**Activity**:
Repeat the entire listing exactly. Omit all pictures.

**Dataset content**:
------------

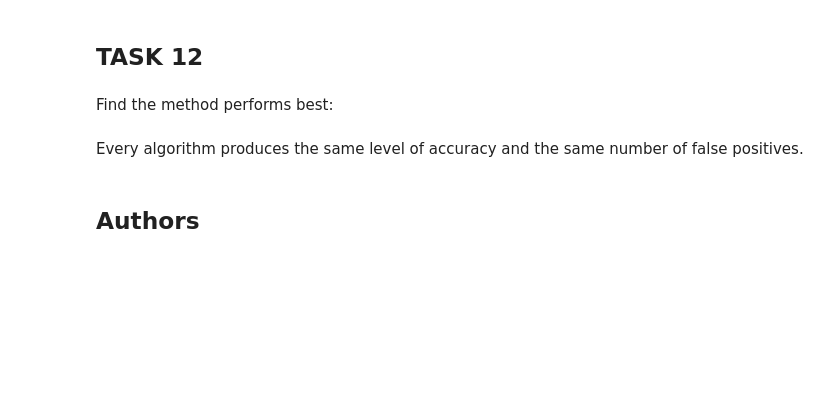
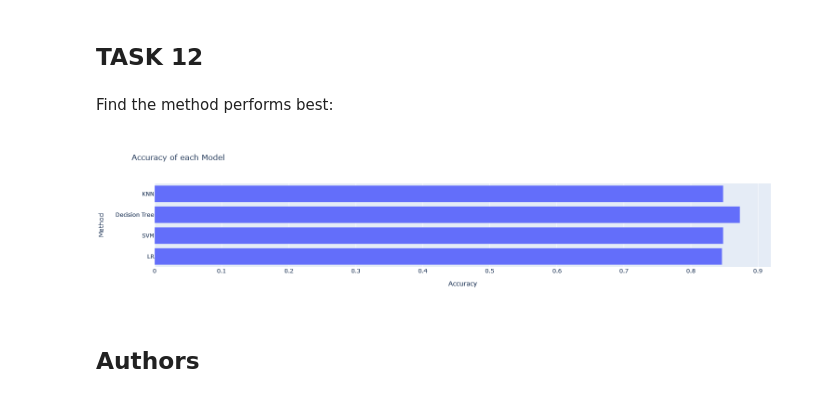
Before and after one commit to j1coulte/Coursera, a Jupyter notebook: Course10/week 4/SpaceX_Machine_Learning_Prediction_Part_5.jupyterlite.ipynb, the cells around one changed output. Drawn from its saved outputs; the diff is of its cells as text; code cells hidden in the pictures; blank space fills up the shorter version.

Commit message:
Added bar graph for model accuracy

```diff
--- a/Course10/week 4/SpaceX_Machine_Learning_Prediction_Part_5.jupyterlite.ipynb
+++ b/Course10/week 4/SpaceX_Machine_Learning_Prediction_Part_5.jupyterlite.ipynb
@@ -354,8 +354,17 @@ plot_confusion_matrix(Y_test,yhat)
 ## TASK  12
 # %% [markdown]
 Find the method performs best:
-# %% [markdown]
-Every algorithm produces the same level of accuracy and the same number of false positives.
+# %%
+# create bar chart for each model's accuracy
+acc_dict = {'LR': logreg_cv.best_score_, 'SVM': svm_cv.best_score_, 'Decision Tree': tree_cv.best_score_, 'KNN': knn_cv.best_score_}
+acc_dict
+acc_df = pd.DataFrame.from_dict(acc_dict, orient='index', columns=['Accuracy']).reset_index()
+
+import plotly.express as px
+fig = px.bar(acc_df, x='Accuracy', y='index', labels={'index':'Method'}, title='Accuracy of each Model')
+fig.show()
+# %% [output]
+[figure, added]
 # %% [markdown]
 ## Authors
 # %% [markdown]
```
Also changed, not shown: parts of 5 cells of this notebook, 1 other file.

------------

**Exercise answer**:
Before and after one commit to j1coulte/Coursera, a Jupyter notebook: Course10/week 4/SpaceX_Machine_Learning_Prediction_Part_5.jupyterlite.ipynb, the cells around one changed output. Drawn from its saved outputs; the diff is of its cells as text; code cells hidden in the pictures; blank space fills up the shorter version.

Commit message:
Added bar graph for model accuracy

```diff
--- a/Course10/week 4/SpaceX_Machine_Learning_Prediction_Part_5.jupyterlite.ipynb
+++ b/Course10/week 4/SpaceX_Machine_Learning_Prediction_Part_5.jupyterlite.ipynb
@@ -354,8 +354,17 @@ plot_confusion_matrix(Y_test,yhat)
 ## TASK  12
 # %% [markdown]
 Find the method performs best:
-# %% [markdown]
-Every algorithm produces the same level of accuracy and the same number of false positives.
+# %%
+# create bar chart for each model's accuracy
+acc_dict = {'LR': logreg_cv.best_score_, 'SVM': svm_cv.best_score_, 'Decision Tree': tree_cv.best_score_, 'KNN': knn_cv.best_score_}
+acc_dict
+acc_df = pd.DataFrame.from_dict(acc_dict, orient='index', columns=['Accuracy']).reset_index()
+
+import plotly.express as px
+fig = px.bar(acc_df, x='Accuracy', y='index', labels={'index':'Method'}, title='Accuracy of each Model')
+fig.show()
+# %% [output]
+[figure, added]
 # %% [markdown]
 ## Authors
 # %% [markdown]
```
Also changed, not shown: parts of 5 cells of this notebook, 1 other file.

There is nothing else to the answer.